**Aim of the exercise**
Go over the records and copy every line with the string "Prescription".

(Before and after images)
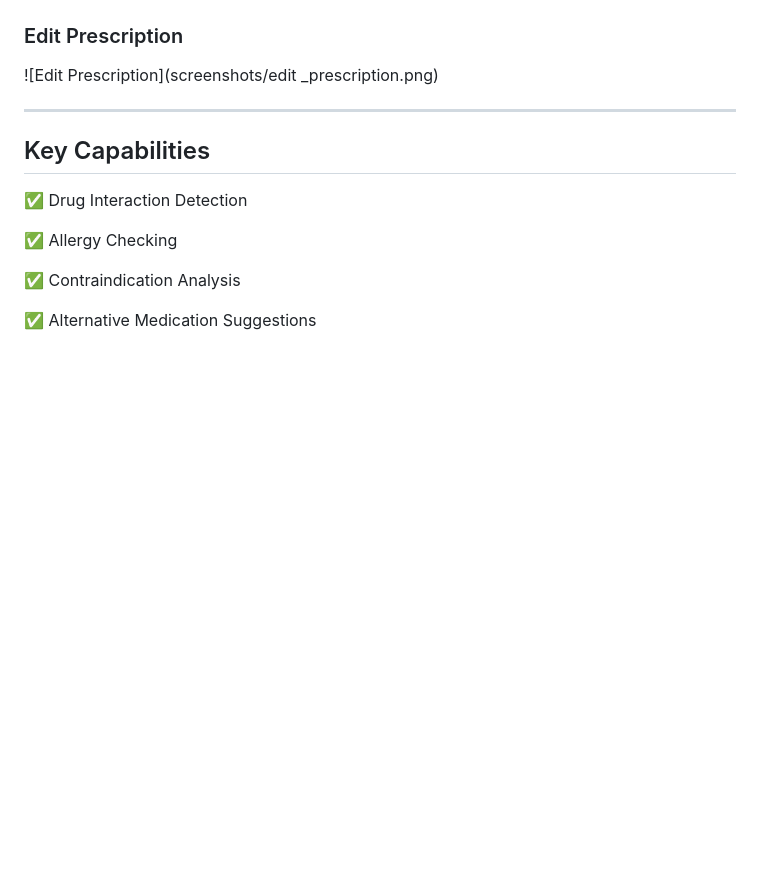
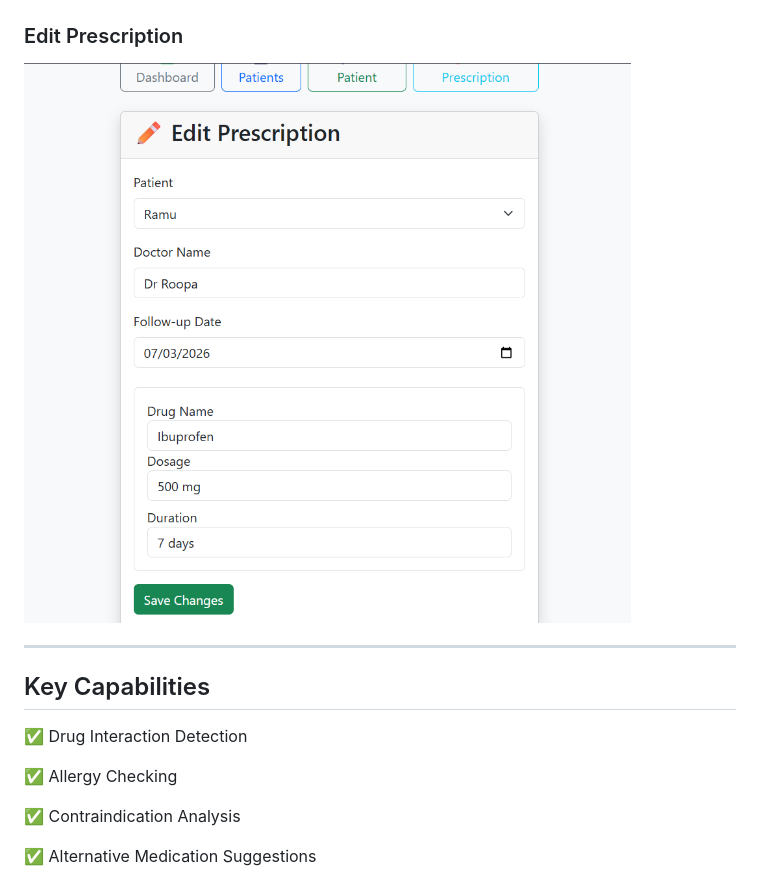
Before and after one commit to Aparna-K-Prasad/AI-Prescription-Safety-Checker, a Markdown page: README.md, the part around the change. Rendered like a GitHub page; blank space fills up the shorter version.

```diff
--- a/README.md
+++ b/README.md
@@ -155,7 +155,7 @@ http://127.0.0.1:8000/
 
 ### Edit Prescription
 
-![Edit Prescription](screenshots/edit _prescription.png)
+![Edit Prescription](screenshots/edit_prescription.png)
 
 ---
 
```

**Result of this task**
Before and after one commit to Aparna-K-Prasad/AI-Prescription-Safety-Checker, a Markdown page: README.md, the part around the change. Rendered like a GitHub page; blank space fills up the shorter version.
 ### Edit Prescription
-![Edit Prescription](screenshots/edit _prescription.png)
+![Edit Prescription](screenshots/edit_prescription.png)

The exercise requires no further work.